Start of Input records

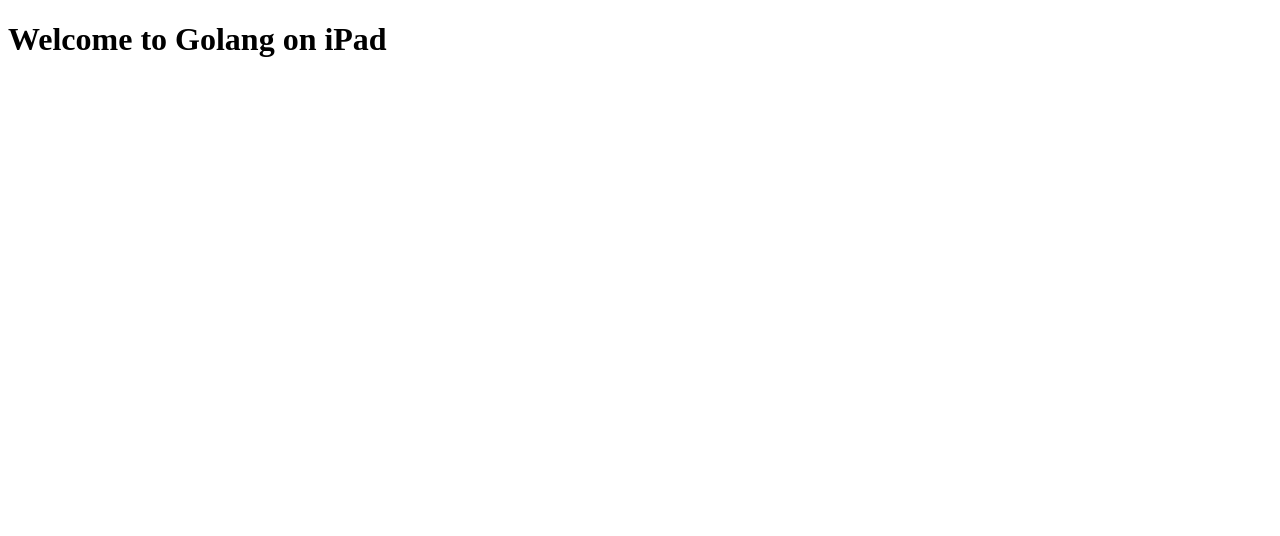
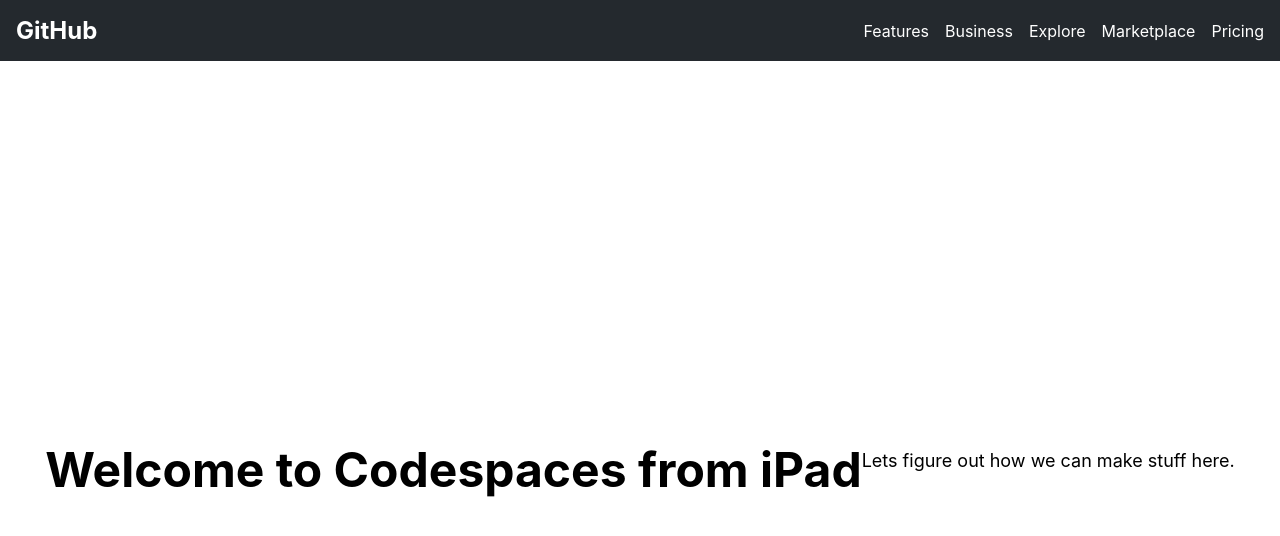
Before and after one commit to Sebastianbrg/ipad-go, a plain HTML site: page index.html in a window 1280 px wide. Drawn offline with Linux system fonts and the light colour scheme.

Commit message:
Change the title of the page

```diff
--- a/index.html
+++ b/index.html
@@ -1,16 +1,80 @@
 <!DOCTYPE html>
-<html lang="en">
+<html>
 
 <head>
-    <meta charset="UTF-8">
-    <meta http-equiv="X-UA-Compatible" content="IE=edge">
-    <meta name="viewport" content="width=device-width, initial-scale=1.0">
-    <title>Document</title>
+    <title>Golang on iPad with Codespaces</title>
+    <style>
+        /* Add some styling to make the page look similar to GitHub.com */
+        body {
+            font-family: -apple-system, BlinkMacSystemFont, "Segoe UI", Roboto, Oxygen, Ubuntu, Cantarell, "Fira Sans", "Droid Sans", "Helvetica Neue", sans-serif;
+            margin: 0;
+            padding: 0;
+        }
+
+        header {
+            background-color: #24292e;
+            color: #ffffff;
+            display: flex;
+            align-items: center;
+            justify-content: space-between;
+            padding: 16px;
+        }
+
+        header a {
+            color: #ffffff;
+            text-decoration: none;
+        }
+
+        header a.logo {
+            font-size: 24px;
+            font-weight: bold;
+        }
+
+        header nav {
+            display: flex;
+            align-items: center;
+        }
+
+        header nav a {
+            margin-left: 16px;
+        }
+
+        main {
+            display: flex;
+            justify-content: center;
+            align-items: center;
+            height: 100vh;
+            text-align: center;
+        }
+
+        main h1 {
+            font-size: 48px;
+            margin-bottom: 16px;
+        }
+
+        main p {
+            font-size: 18px;
+            line-height: 24px;
+            max-width: 600px;
+        }
+    </style>
 </head>
 
 <body>
-    <title>Welcome</title>
-    <h1>Welcome to Golang on iPad</h1>
+    <header>
+        <a class="logo" href="/">GitHub</a>
+        <nav>
+            <a href="/features">Features</a>
+            <a href="/business">Business</a>
+            <a href="/explore">Explore</a>
+            <a href="/marketplace">Marketplace</a>
+            <a href="/pricing">Pricing</a>
+        </nav>
+    </header>
+    <main>
+        <h1>Welcome to Codespaces from iPad</h1>
+        <p>Lets figure out how we can make stuff here. </p>
+    </main>
 </body>
 
 </html>
```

End of Input records

(Your objective) Among the lines above, find those carrying the word "width" and copy them out.

(Solution to this task)
-    <meta name="viewport" content="width=device-width, initial-scale=1.0">
+            max-width: 600px;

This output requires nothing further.